SI:AM | Knicks-Sixers Was Everything a Playoff Series Should Be 

The two teams were separated by just one point over the course of six games. 
Bill Streicher-USA TODAY Sports

Good morning, I’m Dan Gartland. I got so worked up during the fourth quarter of Knicks-Sixers that I had to turn up my air conditioning. 

In today’s SI:AM: 
🗽 The Knicks win a classic
🏈 Too many NFL games? 
🐦 The Orioles’ fatal flaw

What a series

One point. That’s all there was to separate the New York Knicks and Philadelphia 76ers after a thrilling six-game series that ended with New York’s series-clinching victory Thursday night. The Knicks scored 650 points in the series. The Sixers scored 649. 

This series had everything. It had spectacular individual performances, like Joel Embiid’s 50-point game, Tyrese Maxey’s 46 and Jalen Brunson’s four straight games with at least 39 points. (The last player to score 39 in four straight playoff games? Michael Jordan.) It had electrifying finishes, like Maxey’s clutch shot-making in Game 5. It had local animosity as the two nearby rivals met in the postseason for the first time in 35 years and Knicks fans invaded Philadelphia

Game 6 might have been the best of the series.

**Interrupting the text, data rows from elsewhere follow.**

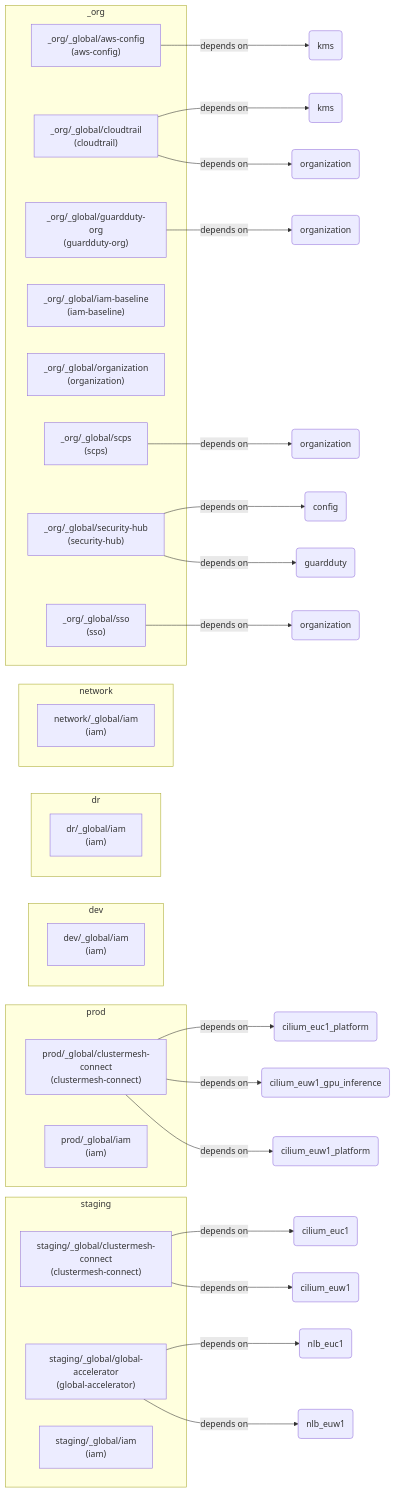
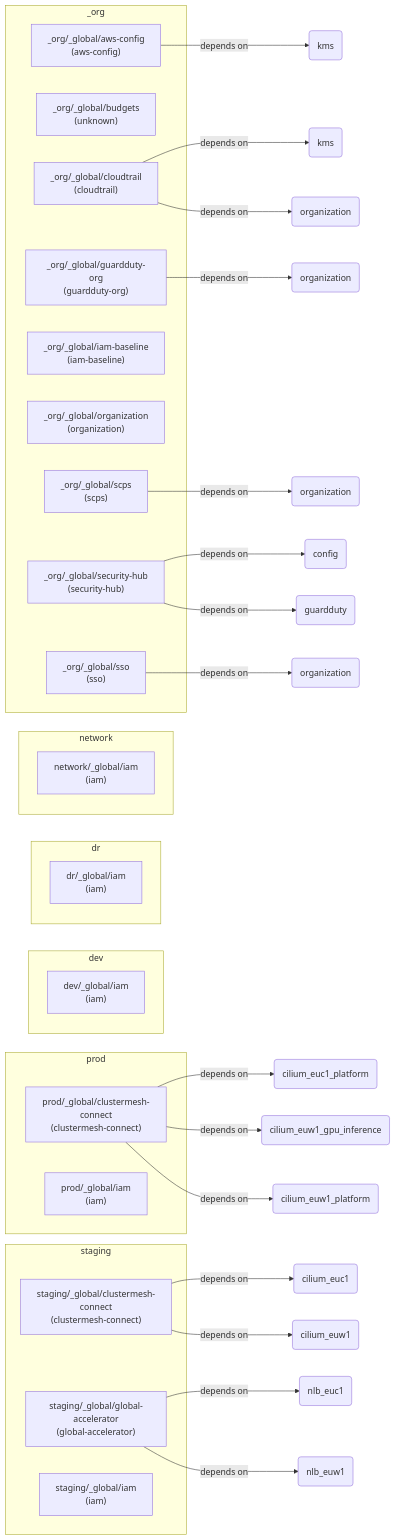
One commit to 100rd/platform-design changed the diagram in docs/diagrams/overall.md. Above: the diagram before and after it, drawn with Mermaid. The commit also changed 1 other file, not shown here.

Commit message:
docs: regenerate infrastructure diagrams

````diff
--- a/docs/diagrams/overall.md
+++ b/docs/diagrams/overall.md
@@ -7,46 +7,47 @@
 ```mermaid
 graph LR
   subgraph _org["_org"]
     _org__global_aws_config["_org/_global/aws-config<br/>(aws-config)"]
+    _org__global_budgets["_org/_global/budgets<br/>(unknown)"]
     _org__global_cloudtrail["_org/_global/cloudtrail<br/>(cloudtrail)"]
     _org__global_guardduty_org["_org/_global/guardduty-org<br/>(guardduty-org)"]
     _org__global_iam_baseline["_org/_global/iam-baseline<br/>(iam-baseline)"]
     _org__global_organization["_org/_global/organization<br/>(organization)"]
     _org__global_scps["_org/_global/scps<br/>(scps)"]
     _org__global_security_hub["_org/_global/security-hub<br/>(security-hub)"]
     _org__global_sso["_org/_global/sso<br/>(sso)"]
   end
   subgraph dev["dev"]
     dev__global_iam["dev/_global/iam<br/>(iam)"]
   end
   subgraph dr["dr"]
     dr__global_iam["dr/_global/iam<br/>(iam)"]
   end
   subgraph network["network"]
     network__global_iam["network/_global/iam<br/>(iam)"]
   end
   subgraph prod["prod"]
     prod__global_clustermesh_connect["prod/_global/clustermesh-connect<br/>(clustermesh-connect)"]
     prod__global_iam["prod/_global/iam<br/>(iam)"]
   end
   subgraph staging["staging"]
     staging__global_clustermesh_connect["staging/_global/clustermesh-connect<br/>(clustermesh-connect)"]
     staging__global_global_accelerator["staging/_global/global-accelerator<br/>(global-accelerator)"]
     staging__global_iam["staging/_global/iam<br/>(iam)"]
   end
   _org__global_aws_config -->|depends on| _org__global_aws_config__dep__kms(kms)
   _org__global_cloudtrail -->|depends on| _org__global_cloudtrail__dep__kms(kms)
   _org__global_cloudtrail -->|depends on| _org__global_cloudtrail__dep__organization(organization)
   _org__global_guardduty_org -->|depends on| _org__global_guardduty_org__dep__organization(organization)
   _org__global_scps -->|depends on| _org__global_scps__dep__organization(organization)
   _org__global_security_hub -->|depends on| _org__global_security_hub__dep__config(config)
   _org__global_security_hub -->|depends on| _org__global_security_hub__dep__guardduty(guardduty)
   _org__global_sso -->|depends on| _org__global_sso__dep__organization(organization)
   prod__global_clustermesh_connect -->|depends on| prod__global_clustermesh_connect__dep__cilium_euc1_platform(cilium_euc1_platform)
   prod__global_clustermesh_connect -->|depends on| prod__global_clustermesh_connect__dep__cilium_euw1_gpu_inference(cilium_euw1_gpu_inference)
   prod__global_clustermesh_connect -->|depends on| prod__global_clustermesh_connect__dep__cilium_euw1_platform(cilium_euw1_platform)
   staging__global_clustermesh_connect -->|depends on| staging__global_clustermesh_connect__dep__cilium_euc1(cilium_euc1)
   staging__global_clustermesh_connect -->|depends on| staging__global_clustermesh_connect__dep__cilium_euw1(cilium_euw1)
   staging__global_global_accelerator -->|depends on| staging__global_global_accelerator__dep__nlb_euc1(nlb_euc1)
   staging__global_global_accelerator -->|depends on| staging__global_global_accelerator__dep__nlb_euw1(nlb_euw1)
 ```
````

When the Knicks jumped out to a 33–11 lead in the first quarter, they seemed poised to cruise to victory. But then the Sixers came storming back and, after 17 second-quarter points by Buddy Hield, took a 54–51 lead into halftime. Hield was the most unlikely of heroes. He hadn’t played in either of the previous two games after scoring just two points in limited action in the first three games of the series. He knocked down five of his seven three-point attempts in the quarter and out-scored the entire Knicks team by himself. 

Hield’s incendiary quarter made it a new game, and by the middle of the third quarter the Sixers managed to stretch their lead to 10. But the Knicks didn’t blink and with a 22–12 run over the final six minutes of the third were able to tie the game at 83. That led to a back-and-forth fourth quarter that featured four ties and three lead changes. 

To borrow a word from Knicks announcer Walt Frazier, Brunson was the catalyst in the fourth. He had 14 points in the quarter, twice as many as any other Knicks player, and scored or assisted on eight of the team’s 13 made field goals. It was just the latest in a series of superstar performances from Brunson, who has cemented himself this season among the game’s elite players. He finished the game with 41 points on 13-of-27 shooting and also added 12 assists.

But the beauty of this Knicks team is that, while Brunson undeniably leads the way, they have a solid backbone of role players who are equally crucial to their success. In Game 6 it was Brunson’s former Villanova teammates Josh Hart and Donte DiVincenzo. Hart had 16 points, 14 rebounds and seven assists, and DiVincenzo had 23 points, seven assists, three blocks and two steals. DiVincenzo played all 48 minutes of the game and was tasked with being the primary defender on Maxey. After Maxey torched the Knicks for 46 points in Game 5, he managed just 17 on 6-of-18 shooting Thursday. 

The Sixers posed a more difficult challenge for the Knicks than a 7-seed usually does for a 2-seed. That’s because Philadelphia was forced to play without Embiid for much of the season and thus its record did not accurately reflect the quality of the team when at full strength, which it was in the postseason after Embiid (although hobbled at times by his knee injury) was able to return. Either of these two teams could have reasonably expected to reach at least the conference finals, so it’s a shame that one of them had to be sent packing so early. No matter which team won the series, it would have been crushing for the loser to exit in the first round. But the quality of both teams made for one of the best first-round series in recent memory. 

The best of Sports Illustrated

The top five…

… plays from the fourth quarter of Knicks-Sixers: 
5. Buddy Hield’s off-ball movement to get open for a three early in the quarter. 
4. Jalen Brunson’s assist to a wide-open Mitchell Robinson. 
3. Josh Hart’s go-ahead three with 24 seconds left. 
2. Brunson’s body control on a jumper with three defenders surrounding him. 
1. OG Anunoby’s dunk in Joel Embiid’s face. 


Published
Dan Gartland

DAN GARTLAND

Dan Gartland writes Sports Illustrated’s flagship daily newsletter, SI:AM, and is SI’s pro wrestling editor. Dan holds a degree in Communications and Media Studies from Fordham University.